Focal plane arrays , Infrared detectors , MCT , Sofradir , space

“Sofradir MCT technology for space applications"

SPIE Berlin 2009– Remote Sensing

 

 

ABSTRACT

Keywords: Sofradir, Infrared detectors, MCT, Focal plane arrays, space

The field of SWIR detectors for space applications is strongly growing those last years, mainly because of the increasing need for environmental missions in the SWIR detection range. For now more than 10 years, Sofradir is involved in that field, developing and improving its SWIR detectors technology, leading to a mature technology that enable to address most of missions needs in term of performances, but also with respect to hard environmental constraints.

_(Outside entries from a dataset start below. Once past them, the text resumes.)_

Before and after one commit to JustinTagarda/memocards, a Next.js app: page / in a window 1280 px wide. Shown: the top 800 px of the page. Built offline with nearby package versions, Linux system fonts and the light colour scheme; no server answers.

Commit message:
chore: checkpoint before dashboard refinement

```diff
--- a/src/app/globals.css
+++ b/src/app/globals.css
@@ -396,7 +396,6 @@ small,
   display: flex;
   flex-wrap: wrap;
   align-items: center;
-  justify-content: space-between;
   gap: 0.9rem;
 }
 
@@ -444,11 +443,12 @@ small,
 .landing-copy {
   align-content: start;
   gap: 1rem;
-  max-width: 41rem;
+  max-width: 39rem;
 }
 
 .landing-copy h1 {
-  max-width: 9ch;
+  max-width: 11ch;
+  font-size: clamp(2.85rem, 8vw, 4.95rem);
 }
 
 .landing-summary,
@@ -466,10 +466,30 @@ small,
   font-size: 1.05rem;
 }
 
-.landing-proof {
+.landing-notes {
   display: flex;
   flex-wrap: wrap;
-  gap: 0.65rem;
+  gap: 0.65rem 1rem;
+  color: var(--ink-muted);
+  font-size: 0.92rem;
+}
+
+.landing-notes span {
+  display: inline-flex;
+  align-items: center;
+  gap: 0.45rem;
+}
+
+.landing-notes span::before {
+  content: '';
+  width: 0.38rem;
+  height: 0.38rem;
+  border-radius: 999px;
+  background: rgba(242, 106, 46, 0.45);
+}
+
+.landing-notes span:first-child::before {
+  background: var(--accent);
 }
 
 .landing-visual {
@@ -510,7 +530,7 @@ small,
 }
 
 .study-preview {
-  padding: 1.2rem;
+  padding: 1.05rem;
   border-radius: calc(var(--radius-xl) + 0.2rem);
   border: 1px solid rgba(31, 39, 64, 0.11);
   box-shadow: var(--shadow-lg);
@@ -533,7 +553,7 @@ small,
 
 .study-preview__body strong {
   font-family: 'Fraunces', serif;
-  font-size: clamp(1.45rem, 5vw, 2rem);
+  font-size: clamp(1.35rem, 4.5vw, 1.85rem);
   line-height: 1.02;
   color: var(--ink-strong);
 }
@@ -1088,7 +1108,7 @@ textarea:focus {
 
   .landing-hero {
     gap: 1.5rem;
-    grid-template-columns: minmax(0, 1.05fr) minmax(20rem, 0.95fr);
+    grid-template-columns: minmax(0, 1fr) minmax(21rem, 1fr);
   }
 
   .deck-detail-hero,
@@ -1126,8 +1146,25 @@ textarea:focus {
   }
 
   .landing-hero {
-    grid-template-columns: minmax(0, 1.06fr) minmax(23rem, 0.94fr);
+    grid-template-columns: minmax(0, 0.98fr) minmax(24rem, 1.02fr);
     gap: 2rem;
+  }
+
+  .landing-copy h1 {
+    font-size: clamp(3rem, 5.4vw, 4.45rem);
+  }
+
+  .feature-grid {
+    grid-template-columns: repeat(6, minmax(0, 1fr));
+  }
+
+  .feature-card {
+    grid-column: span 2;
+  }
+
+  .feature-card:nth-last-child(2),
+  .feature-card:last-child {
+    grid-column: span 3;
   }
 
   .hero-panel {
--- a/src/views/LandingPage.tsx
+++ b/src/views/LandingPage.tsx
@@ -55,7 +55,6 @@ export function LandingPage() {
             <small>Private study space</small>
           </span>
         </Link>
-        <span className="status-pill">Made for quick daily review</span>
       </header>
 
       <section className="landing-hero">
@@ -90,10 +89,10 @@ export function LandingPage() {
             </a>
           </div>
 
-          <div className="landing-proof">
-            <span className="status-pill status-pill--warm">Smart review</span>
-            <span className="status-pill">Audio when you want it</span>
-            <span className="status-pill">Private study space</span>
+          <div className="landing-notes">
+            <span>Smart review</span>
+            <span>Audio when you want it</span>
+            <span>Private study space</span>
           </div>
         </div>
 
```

SWIR detection range at Sofradir has been qualified for space applications thanks to various programs already run (APEX or Bepi-Colombo programs) or currently running (Sentinel 2, PRISMA mission). For Sentinel 2, a 1280x3 with a 15µm pitch in the SWIR range (CTIA) has been developed and is currently being validated. 1000x256 or 500x256 arrays 30 µm pitch (called Saturn or Neptune detectors) have already been validated in terms of irradiation behavior, thermal cycling, and ageing. Specific package designs have been validated in terms of high levels of shocks and vibrations. In particular, for both Sentinel 2 and PRISMA programs, Sofradir has developed reliable packaging compatible with passive cooling.

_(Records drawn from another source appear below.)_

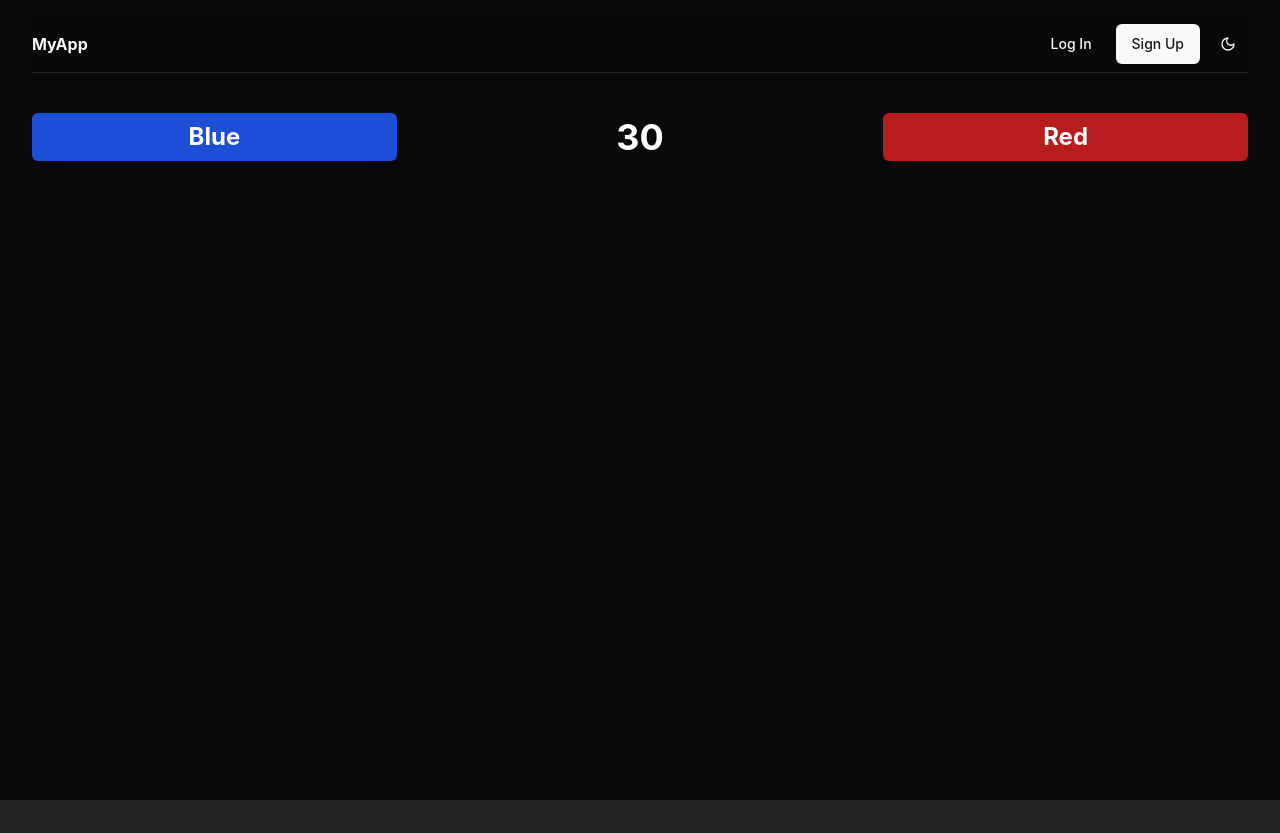
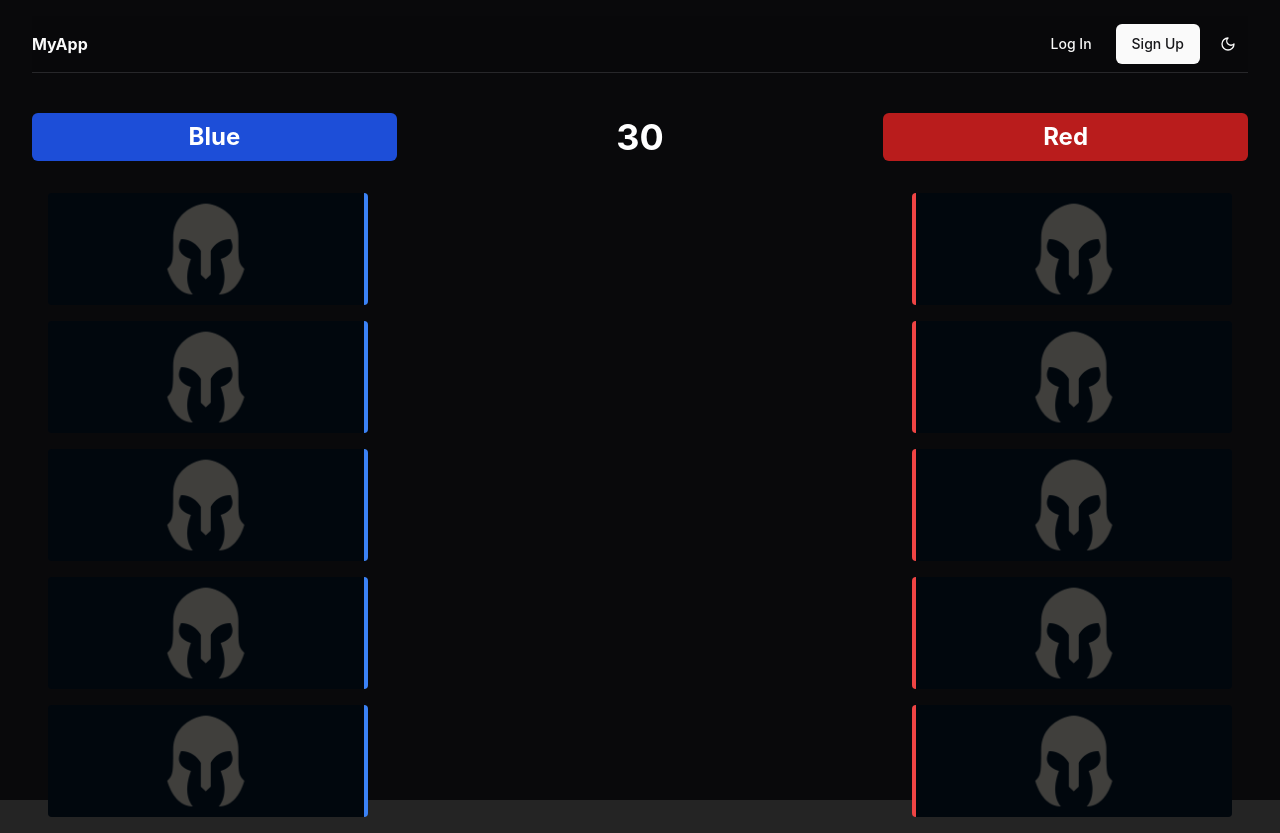
Before and after one commit to nDr3K/LolDraftSimulatorWebsite, a React (Vite) app: page /draft in a window 1280 px wide. Before the commit the page ends 800 px from the top, so only its background shows below. Built offline with nearby package versions, Linux system fonts and the light colour scheme.

Commit message:
[ADD] draft teams layout

```diff
--- a/src/components/features/Draft/draft-pick.tsx
+++ b/src/components/features/Draft/draft-pick.tsx
@@ -1,5 +1,5 @@
 import { DraftChampion } from "@/types/draft-champion";
-import {DraftSide} from "@/types/draft-side";
+import { DraftSide } from "@/types/draft-side";
 import classNames from "classnames";
 
 export default function DraftPick({champion = null, side = 'blue'}: {champion: DraftChampion | null, side: DraftSide}) {
--- a/src/pages/Draft/Draft.tsx
+++ b/src/pages/Draft/Draft.tsx
@@ -1,4 +1,5 @@
 import DraftHeader from '@/components/features/Draft/draft-header';
+import DraftTeam from '@/components/features/Draft/draft-team';
 import { useLocation } from 'react-router-dom';
 
 export default function Draft() {
@@ -11,6 +12,11 @@ export default function Draft() {
   return(
     <>
     <DraftHeader blueTeamName='Blue' redTeamName='Red' timer={30}/>
+    <div className="flex justify-between items-start space-x-4 p-4">
+      <DraftTeam team={[null,null,null,null,null]} side='blue' />
+      <div className="flex-1"></div>
+      <DraftTeam team={[null,null,null,null,null]} side='red' />
+    </div>
     </>
   )
 }
```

Recently, for PRISMA mission, Sofradir is extending its Visible-Near infra-red technology, called VISIR, to 1000x256 hyperspectral arrays. This technology has the huge advantage to enable detection in both visible range and SWIR detection range (0.4µm up to 2.5µm), thus limiting the number of needed channels for hyperspectral applications but also outshining the classical limitation of Silicon Visible detectors, for which the sensitivity is dramatically dropping above 0.9 µm.

In this paper, we will present recent results obtained on 1000x256 SWIR and Visible detectors through the different space programs in which they are involved. Characterization of those detectors as well as latest validation results will be presented. Finally, an overview of our latest development for space programs based on Sofradir SWIR detectors is presented.

 

AUTHORS :

Yoanna-Reine NOWICK-BRINGUIER, Philippe CHORIER
SOFRADIR, 43-47 rue Camille Pelletan,
92290 CHÂTENAY-MALABRY, France
Phone: 33.1.41.13.45.30    Fax : 33.1.46.61.58.84
E-mail: yoanna-reine.nowicki-bringuier@sofradir.com